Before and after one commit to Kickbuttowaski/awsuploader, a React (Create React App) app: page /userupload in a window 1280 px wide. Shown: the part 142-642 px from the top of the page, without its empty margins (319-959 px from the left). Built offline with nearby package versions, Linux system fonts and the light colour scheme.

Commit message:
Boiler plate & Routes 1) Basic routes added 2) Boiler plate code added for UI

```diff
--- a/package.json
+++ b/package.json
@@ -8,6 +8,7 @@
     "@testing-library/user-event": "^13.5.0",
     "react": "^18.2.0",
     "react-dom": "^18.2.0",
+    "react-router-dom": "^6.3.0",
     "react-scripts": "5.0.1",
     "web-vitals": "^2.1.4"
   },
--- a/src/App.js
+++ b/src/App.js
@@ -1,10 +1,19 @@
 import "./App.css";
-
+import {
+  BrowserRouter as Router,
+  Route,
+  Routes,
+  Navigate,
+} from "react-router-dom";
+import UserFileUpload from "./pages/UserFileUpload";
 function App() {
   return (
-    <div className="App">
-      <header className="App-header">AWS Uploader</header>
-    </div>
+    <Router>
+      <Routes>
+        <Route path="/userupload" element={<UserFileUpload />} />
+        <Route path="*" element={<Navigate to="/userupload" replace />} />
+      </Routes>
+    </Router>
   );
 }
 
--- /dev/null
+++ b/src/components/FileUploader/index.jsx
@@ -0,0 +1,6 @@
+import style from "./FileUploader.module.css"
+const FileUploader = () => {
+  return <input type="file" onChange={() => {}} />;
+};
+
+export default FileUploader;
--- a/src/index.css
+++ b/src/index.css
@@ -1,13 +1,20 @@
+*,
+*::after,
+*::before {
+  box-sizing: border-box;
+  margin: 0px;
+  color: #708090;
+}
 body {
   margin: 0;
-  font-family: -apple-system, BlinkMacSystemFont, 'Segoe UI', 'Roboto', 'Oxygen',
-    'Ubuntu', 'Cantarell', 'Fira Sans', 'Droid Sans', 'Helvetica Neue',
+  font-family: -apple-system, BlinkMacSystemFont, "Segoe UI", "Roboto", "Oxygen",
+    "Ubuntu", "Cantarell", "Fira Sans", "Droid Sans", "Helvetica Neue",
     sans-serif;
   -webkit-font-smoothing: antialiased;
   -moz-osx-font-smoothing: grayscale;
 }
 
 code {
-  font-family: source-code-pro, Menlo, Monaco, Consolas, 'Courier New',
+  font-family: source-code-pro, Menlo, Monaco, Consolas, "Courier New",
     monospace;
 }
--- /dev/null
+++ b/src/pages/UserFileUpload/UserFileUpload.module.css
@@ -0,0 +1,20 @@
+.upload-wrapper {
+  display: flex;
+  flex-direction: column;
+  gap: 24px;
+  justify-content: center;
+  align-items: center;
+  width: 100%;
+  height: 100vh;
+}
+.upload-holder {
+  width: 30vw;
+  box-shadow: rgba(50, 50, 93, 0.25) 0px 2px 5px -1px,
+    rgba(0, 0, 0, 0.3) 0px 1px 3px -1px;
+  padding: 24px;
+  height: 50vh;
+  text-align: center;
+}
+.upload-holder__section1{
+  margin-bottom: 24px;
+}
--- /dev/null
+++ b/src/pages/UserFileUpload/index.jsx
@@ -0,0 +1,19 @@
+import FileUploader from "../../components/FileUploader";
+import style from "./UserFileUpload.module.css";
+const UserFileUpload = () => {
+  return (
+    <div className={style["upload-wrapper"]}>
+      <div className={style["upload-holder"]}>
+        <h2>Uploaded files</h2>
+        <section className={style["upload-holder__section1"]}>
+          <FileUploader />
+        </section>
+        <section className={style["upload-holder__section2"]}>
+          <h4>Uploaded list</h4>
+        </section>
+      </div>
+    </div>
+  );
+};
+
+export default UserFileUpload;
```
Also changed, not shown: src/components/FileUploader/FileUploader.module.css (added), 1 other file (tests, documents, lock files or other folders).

■ HOW TO COMPLETE THIS TASK
Above are the records; reproduce all of them exactly.

■ ANSWER TO THIS EXERCISE
Before and after one commit to Kickbuttowaski/awsuploader, a React (Create React App) app: page /userupload in a window 1280 px wide. Shown: the part 142-642 px from the top of the page, without its empty margins (319-959 px from the left). Built offline with nearby package versions, Linux system fonts and the light colour scheme.

Commit message:
Boiler plate & Routes 1) Basic routes added 2) Boiler plate code added for UI

```diff
--- a/package.json
+++ b/package.json
@@ -8,6 +8,7 @@
     "@testing-library/user-event": "^13.5.0",
     "react": "^18.2.0",
     "react-dom": "^18.2.0",
+    "react-router-dom": "^6.3.0",
     "react-scripts": "5.0.1",
     "web-vitals": "^2.1.4"
   },
--- a/src/App.js
+++ b/src/App.js
@@ -1,10 +1,19 @@
 import "./App.css";
-
+import {
+  BrowserRouter as Router,
+  Route,
+  Routes,
+  Navigate,
+} from "react-router-dom";
+import UserFileUpload from "./pages/UserFileUpload";
 function App() {
   return (
-    <div className="App">
-      <header className="App-header">AWS Uploader</header>
-    </div>
+    <Router>
+      <Routes>
+        <Route path="/userupload" element={<UserFileUpload />} />
+        <Route path="*" element={<Navigate to="/userupload" replace />} />
+      </Routes>
+    </Router>
   );
 }
 
--- /dev/null
+++ b/src/components/FileUploader/index.jsx
@@ -0,0 +1,6 @@
+import style from "./FileUploader.module.css"
+const FileUploader = () => {
+  return <input type="file" onChange={() => {}} />;
+};
+
+export default FileUploader;
--- a/src/index.css
+++ b/src/index.css
@@ -1,13 +1,20 @@
+*,
+*::after,
+*::before {
+  box-sizing: border-box;
+  margin: 0px;
+  color: #708090;
+}
 body {
   margin: 0;
-  font-family: -apple-system, BlinkMacSystemFont, 'Segoe UI', 'Roboto', 'Oxygen',
-    'Ubuntu', 'Cantarell', 'Fira Sans', 'Droid Sans', 'Helvetica Neue',
+  font-family: -apple-system, BlinkMacSystemFont, "Segoe UI", "Roboto", "Oxygen",
+    "Ubuntu", "Cantarell", "Fira Sans", "Droid Sans", "Helvetica Neue",
     sans-serif;
   -webkit-font-smoothing: antialiased;
   -moz-osx-font-smoothing: grayscale;
 }
 
 code {
-  font-family: source-code-pro, Menlo, Monaco, Consolas, 'Courier New',
+  font-family: source-code-pro, Menlo, Monaco, Consolas, "Courier New",
     monospace;
 }
--- /dev/null
+++ b/src/pages/UserFileUpload/UserFileUpload.module.css
@@ -0,0 +1,20 @@
+.upload-wrapper {
+  display: flex;
+  flex-direction: column;
+  gap: 24px;
+  justify-content: center;
+  align-items: center;
+  width: 100%;
+  height: 100vh;
+}
+.upload-holder {
+  width: 30vw;
+  box-shadow: rgba(50, 50, 93, 0.25) 0px 2px 5px -1px,
+    rgba(0, 0, 0, 0.3) 0px 1px 3px -1px;
+  padding: 24px;
+  height: 50vh;
+  text-align: center;
+}
+.upload-holder__section1{
+  margin-bottom: 24px;
+}
--- /dev/null
+++ b/src/pages/UserFileUpload/index.jsx
@@ -0,0 +1,19 @@
+import FileUploader from "../../components/FileUploader";
+import style from "./UserFileUpload.module.css";
+const UserFileUpload = () => {
+  return (
+    <div className={style["upload-wrapper"]}>
+      <div className={style["upload-holder"]}>
+        <h2>Uploaded files</h2>
+        <section className={style["upload-holder__section1"]}>
+          <FileUploader />
+        </section>
+        <section className={style["upload-holder__section2"]}>
+          <h4>Uploaded list</h4>
+        </section>
+      </div>
+    </div>
+  );
+};
+
+export default UserFileUpload;
```
Also changed, not shown: src/components/FileUploader/FileUploader.module.css (added), 1 other file (tests, documents, lock files or other folders).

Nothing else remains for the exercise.